Doctoral students Gleason Kenrick
Claude Shannon
Known for Transportation problem

Frank Lauren Hitchcock (1875–1957) was an American mathematician and physicist known for his formulation of the transportation problem in 1941.

Academic life[edit]

Frank did his preparatory study at Phillips Andover Academy. He entered Harvard University and completed his bachelor's degree in 1896. Then he began teaching, first in Paris and at Kenyon College in Gambier, Ohio. From 1904 to 1906 he taught chemistry at North Dakota State University, Fargo.

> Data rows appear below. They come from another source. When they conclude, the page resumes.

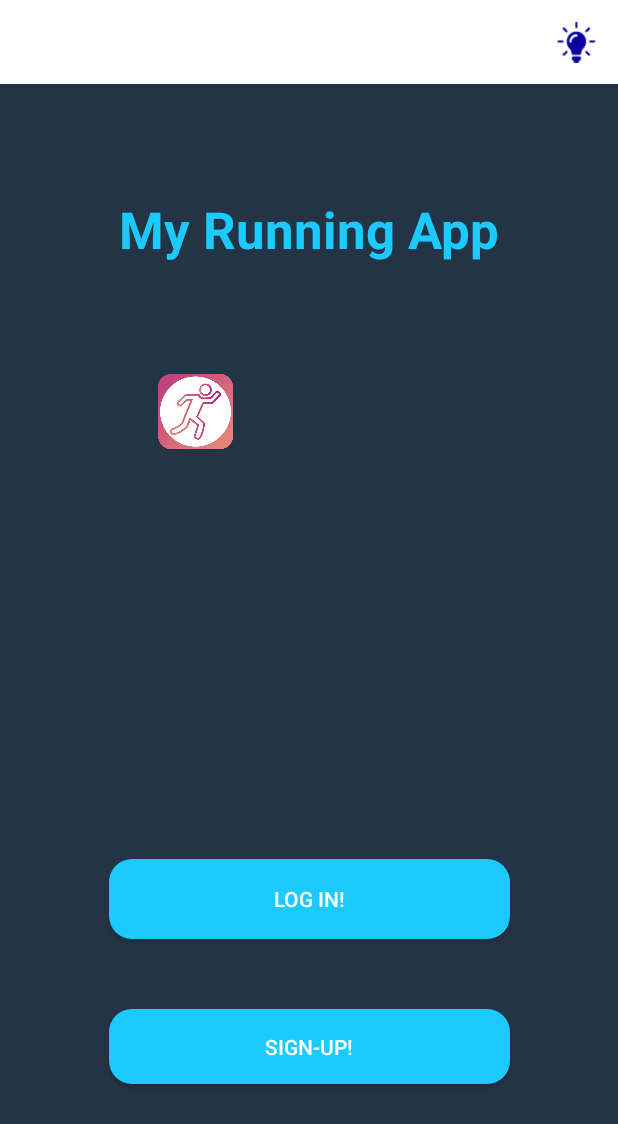
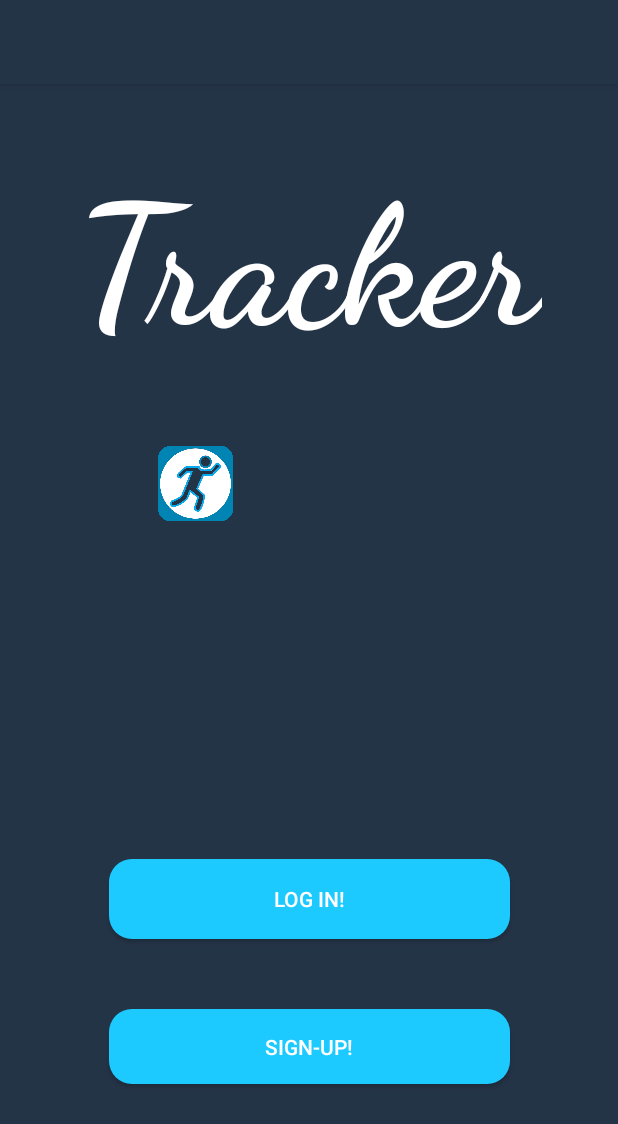
Before and after one commit to SeanD98/MyRunningApp, an Android app: the screen it shows after launch (HomeActivity), on a phone screen of 412 x 824 dp. Shown: the top 1124 px of the screen. Run offline under Robolectric (Android 15) with nearby library versions, the phone set to English and light mode, and no system bars.

Commit message:
New UI for Home/Signup/Login

```diff
--- a/app/src/main/java/com/example/myrunningapp/Activities/HomeActivity.java
+++ b/app/src/main/java/com/example/myrunningapp/Activities/HomeActivity.java
@@ -1,5 +1,6 @@
 package com.example.myrunningapp.Activities;
 
+import androidx.appcompat.app.ActionBar;
 import androidx.appcompat.app.AppCompatActivity;
 import androidx.constraintlayout.widget.ConstraintLayout;
 import androidx.core.app.ActivityCompat;
@@ -69,15 +70,20 @@ public class HomeActivity extends AppCompatActivity {
     @Override
     public boolean onCreateOptionsMenu(Menu menu) {
         getMenuInflater().inflate(R.menu.home_menu, menu);
+        ActionBar actionBar = getSupportActionBar();
+        if (actionBar != null) {
+            actionBar.setDisplayShowTitleEnabled(false);
+            actionBar.setDisplayShowHomeEnabled(false);
+        }
         return true;
     }
 
     @Override
     public boolean onOptionsItemSelected(MenuItem item) {
-        if (item.getItemId() == R.id.home_mode_icon) {
-            //Flip the colours
-            enableDarkMode();
-        }
+//        if (item.getItemId() == R.id.home_mode_icon) {
+//            //Flip the colours
+//            enableDarkMode();
+//        }
         return true;
     }
 
--- a/app/src/main/res/layout/activity_home.xml
+++ b/app/src/main/res/layout/activity_home.xml
@@ -13,7 +13,7 @@
         android:layout_height="53dp"
         android:background="@drawable/rounded_button"
         android:text="Log In!"
-        android:textColor="#FFFFFF"
+        android:textColor="@android:color/white"
         app:layout_constraintBottom_toTopOf="@+id/bttn_sign_up"
         app:layout_constraintEnd_toEndOf="@+id/bttn_sign_up"
         app:layout_constraintHorizontal_bias="0.626"
@@ -27,7 +27,7 @@
         android:layout_height="50dp"
         android:background="@drawable/rounded_button"
         android:text="Sign-Up!"
-        android:textColor="#FFFFFF"
+        android:textColor="@android:color/white"
         app:layout_constraintBottom_toBottomOf="parent"
         app:layout_constraintEnd_toEndOf="parent"
         app:layout_constraintHorizontal_bias="0.502"
@@ -44,16 +44,18 @@
         app:layout_constraintHorizontal_bias="0.497"
         app:layout_constraintStart_toStartOf="parent"
         app:layout_constraintTop_toTopOf="parent"
-        app:layout_constraintVertical_bias="0.61"
-        app:srcCompat="@drawable/in_app_icon" />
+        app:layout_constraintVertical_bias="0.763"
+        app:srcCompat="@drawable/in_app_icon_new" />
 
     <TextView
         android:id="@+id/app_title"
         android:layout_width="wrap_content"
         android:layout_height="wrap_content"
-        android:text="My Running App"
-        android:textAppearance="@style/TextAppearance.AppCompat.Display1"
-        android:textColor="@color/colorAccent"
+        android:fontFamily="cursive"
+        android:text="Tracker"
+        android:textAllCaps="false"
+        android:textAppearance="@style/TextAppearance.AppCompat.Display4"
+        android:textColor="@android:color/white"
         android:textStyle="bold"
         app:layout_constraintBottom_toTopOf="@+id/imageview_logo"
         app:layout_constraintEnd_toEndOf="parent"
--- a/app/src/main/res/menu/add_friend_menu.xml
+++ b/app/src/main/res/menu/add_friend_menu.xml
@@ -5,7 +5,7 @@
     <item
         android:id="@+id/add_friend_icon"
 
-        android:icon="@drawable/common_google_signin_btn_icon_dark"
+        android:icon="@drawable/add_icon"
         android:title="+"
         app:showAsAction="always" />
 </menu>
--- a/app/src/main/res/menu/home_menu.xml
+++ b/app/src/main/res/menu/home_menu.xml
@@ -1,10 +1,3 @@
 <?xml version="1.0" encoding="utf-8"?>
 <menu xmlns:app="http://schemas.android.com/apk/res-auto"
-    xmlns:android="http://schemas.android.com/apk/res/android">
-
-    <item
-        android:id="@+id/home_mode_icon"
-        android:icon="@drawable/dark_mode_icon"
-        android:title="choose style"
-        app:showAsAction="always" />
-</menu>
+    xmlns:android="http://schemas.android.com/apk/res/android"/>
--- a/app/src/main/res/values/colors.xml
+++ b/app/src/main/res/values/colors.xml
@@ -1,11 +1,13 @@
 <?xml version="1.0" encoding="utf-8"?>
 <resources>
-    <color name="colorPrimary">#ffff</color>
-    <color name="colorPrimaryDark">#E48275</color>
+    <color name="colorPrimary">#243447</color>
+    <color name="colorPrimaryDark">#243447</color>
 
     <color name="dark_mode_bg">#444444</color>
 
     <color name="app_background">#243447</color>
     <color name="colorAccent">#1dcaff</color>
     <color name="txt_colours">#1dcaff</color>
+    <color name="txt_colour_2">#0084b4</color>
+    <color name="txt_colour_3">#ffffff</color>
 </resources>
```
Also changed, not shown: app/src/main/java/com/example/myrunningapp/Activities/LoginActivity.java (+20 -10 lines), app/src/main/java/com/example/myrunningapp/Activities/SignUpActivity.java (+13 -12 lines), app/src/main/res/layout/activity_login.xml (+19 -17 lines), app/src/main/res/layout/activity_signup.xml (+11 -18 lines), app/src/main/res/menu/page_menu.xml (added, +13 -0 lines), app/src/main/res/drawable/add_icon.png (added), app/src/main/res/drawable/back_icon_white.png (added), app/src/main/res/drawable/in_app_icon_new.png (added), app/src/main/res/drawable/thumbnail_new.png (added).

Hitchcock returned to Massachusetts and began to teach at Massachusetts Institute of Technology and study at the graduate level at Harvard. In 1910 he obtained a Ph.D. with a thesis entitled, Vector Functions of a Point. Hitchcock stayed at MIT until retirement, publishing his analysis of optimal distribution in 1941.

Personal life[edit]

Frank Hitchcock was descended from New England forebears. His mother was Susan Ida Porter (b. January 1, 1848, Middlebury, Vermont) and his father was Elisha Pike Hitchcock. His parents married on June 27, 1866. Frank was born March 6, 1875, in New York City.[1]

He had two sisters, Mary E. Hitchcock and Viola M. Hitchcock, and two brothers, George P. Hitchcock and Ernest Van Ness Hitchcock. Although Frank was born in New York City, he was raised in Pittsford, Vermont.

Frank married Margaret Johnson Blakely (d. May 22, 1925) in Paris, France on May 25, 1899. They had three children, Lauren Blakely (b. March 18, 1900), John Edward (b. January 28, 1906, d. July 26, 1909), and George Blakely, January 12, 1910. At the time of his death Frank had 11 grandchildren and 6 great-grandsons.

Works[edit]

References[edit]

  1. ^ J. McKeen Cattell & Dean A. Brimhall (1921) American Men of Science, page 319, link from Biodiversity Heritage Library
  • Dr. Frank L. Hitchcock, Mathematician, Professor Emeritus at M.I.T., Dies at 82, The New York Times, June 1, 1957, p. 17.
  • Frank L. Hitchcock (1941) "The distribution of a product from several sources to numerous localities", MIT Journal of Mathematics and Physics 20:224–30 MR 0004469.

External links[edit]